When reading these articles, I became slightly disheartened, but upon further thinking I believe that this is only natural, given that this is the first time Ireland has had to deal with these issues and it will take some time for everybody, the immigrants and indigenous people alike, to adapt.
I feel it is important to note that Ireland, unlike some other well – known countries, is far from institutionally racist. There are no systems, that I know of, put in place to stop black people or anybody else climbing any socio – economic ladders, we are not being incarcerated at an unfair rate nor is our relationship with the police noted as being bad or dysfunctional. The future looks bright if not multi – coloured.
To conclude this article I would, if I may, like to give a piece of advice to this new Ireland we find ourselves in. There is a James Baldwin quote that I have been thinking about recently. It involves people in America after the civil rights movement being “segregated from the schoolhouse door.” By this he meant that there was, at this time, no serious or official segregation being enforced, but people still did not dare to go and see how others lived. “Therefore, he doesn’t know – he really does not know – what it was like for me.”
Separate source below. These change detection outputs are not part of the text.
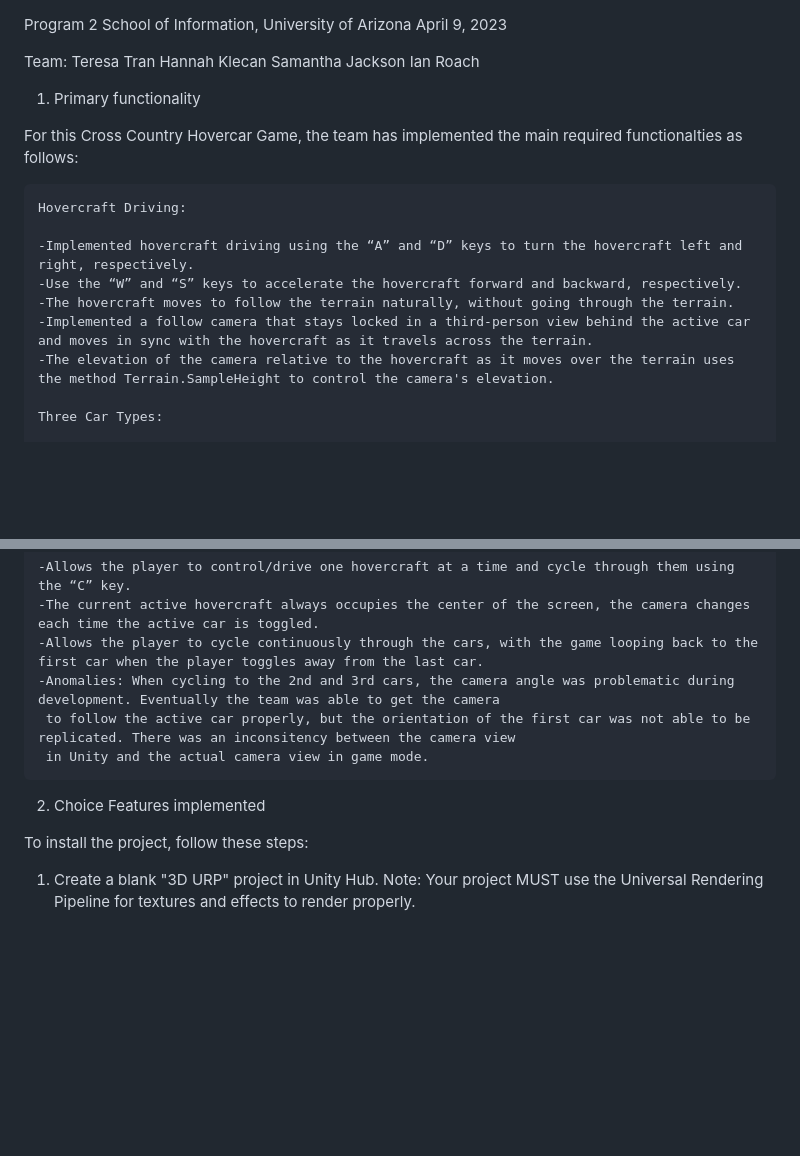
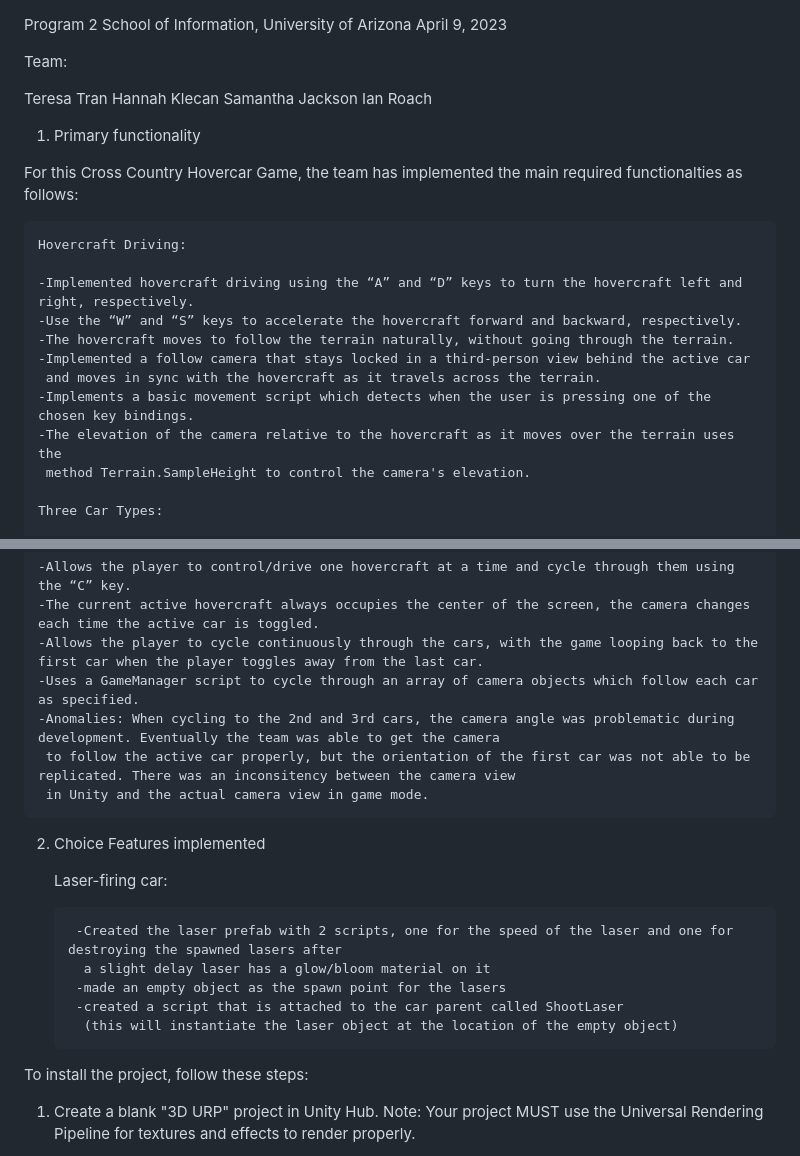
Before and after one commit to DarnUCoolNames/GAME351-Assignment-2, a Markdown page: README.md, 2 parts joined by grey strips. Rendered like a GitHub page; blank space fills up the shorter version.

```diff
--- a/README.md
+++ b/README.md
@@ -3,6 +3,7 @@ School of Information, University of Arizona
 April 9, 2023
 
 Team:
+
 Teresa Tran
 Hannah Klecan
 Samantha Jackson
@@ -17,8 +18,11 @@ For this Cross Country Hovercar Game, the team has implemented the main required
 	-Implemented hovercraft driving using the “A” and “D” keys to turn the hovercraft left and right, respectively.
 	-Use the “W” and “S” keys to accelerate the hovercraft forward and backward, respectively.
 	-The hovercraft moves to follow the terrain naturally, without going through the terrain.
-	-Implemented a follow camera that stays locked in a third-person view behind the active car and moves in sync with the hovercraft as it travels across the terrain.
-	-The elevation of the camera relative to the hovercraft as it moves over the terrain uses the method Terrain.SampleHeight to control the camera's elevation.
+	-Implemented a follow camera that stays locked in a third-person view behind the active car
+	 and moves in sync with the hovercraft as it travels across the terrain.
+	-Implements a basic movement script which detects when the user is pressing one of the chosen key bindings.
+	-The elevation of the camera relative to the hovercraft as it moves over the terrain uses the
+	 method Terrain.SampleHeight to control the camera's elevation.
 
     Three Car Types:
 
@@ -38,6 +42,7 @@ For this Cross Country Hovercar Game, the team has implemented the main required
 	-Allows the player to control/drive one hovercraft at a time and cycle through them using the “C” key.
 	-The current active hovercraft always occupies the center of the screen, the camera changes each time the active car is toggled.
   	-Allows the player to cycle continuously through the cars, with the game looping back to the first car when the player toggles away from the last car.
+	-Uses a GameManager script to cycle through an array of camera objects which follow each car as specified.
 	-Anomalies: When cycling to the 2nd and 3rd cars, the camera angle was problematic during development. Eventually the team was able to get the camera
 	 to follow the active car properly, but the orientation of the first car was not able to be replicated. There was an inconsitency between the camera view
 	 in Unity and the actual camera view in game mode.
@@ -45,6 +50,13 @@ For this Cross Country Hovercar Game, the team has implemented the main required
 
 2. Choice Features implemented
 
+	Laser-firing car:
+
+		-Created the laser prefab with 2 scripts, one for the speed of the laser and one for destroying the spawned lasers after
+		 a slight delay laser has a glow/bloom material on it
+		-made an empty object as the spawn point for the lasers
+		-created a script that is attached to the car parent called ShootLaser
+		 (this will instantiate the laser object at the location of the empty object)
 
 
 To install the project, follow these steps:
```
I think it is important that we make sure this does not happen here. Especially when we as the Irish have nothing to base this on, apart from xenophobia or laziness. I really feel if this idea of people not understanding or being scared to experience new cultures becomes prevalent in Ireland, we will really be missing out. Attitudes of “us” and “them” would quickly become very harmful, but fortunately, this is not something I have noticed amongst Irish people.
So, I urge everybody reading this to run out and experience a new culture or speak to somebody who has a different heritage. Just don’t assume that they are a refugee because they are black. They might just be an immigrant, you know like the Irish are famous for being! You never know what you might see or learn, remember knowledge is power.
Photo: Africa Day 2010, by William Murphy on Flickr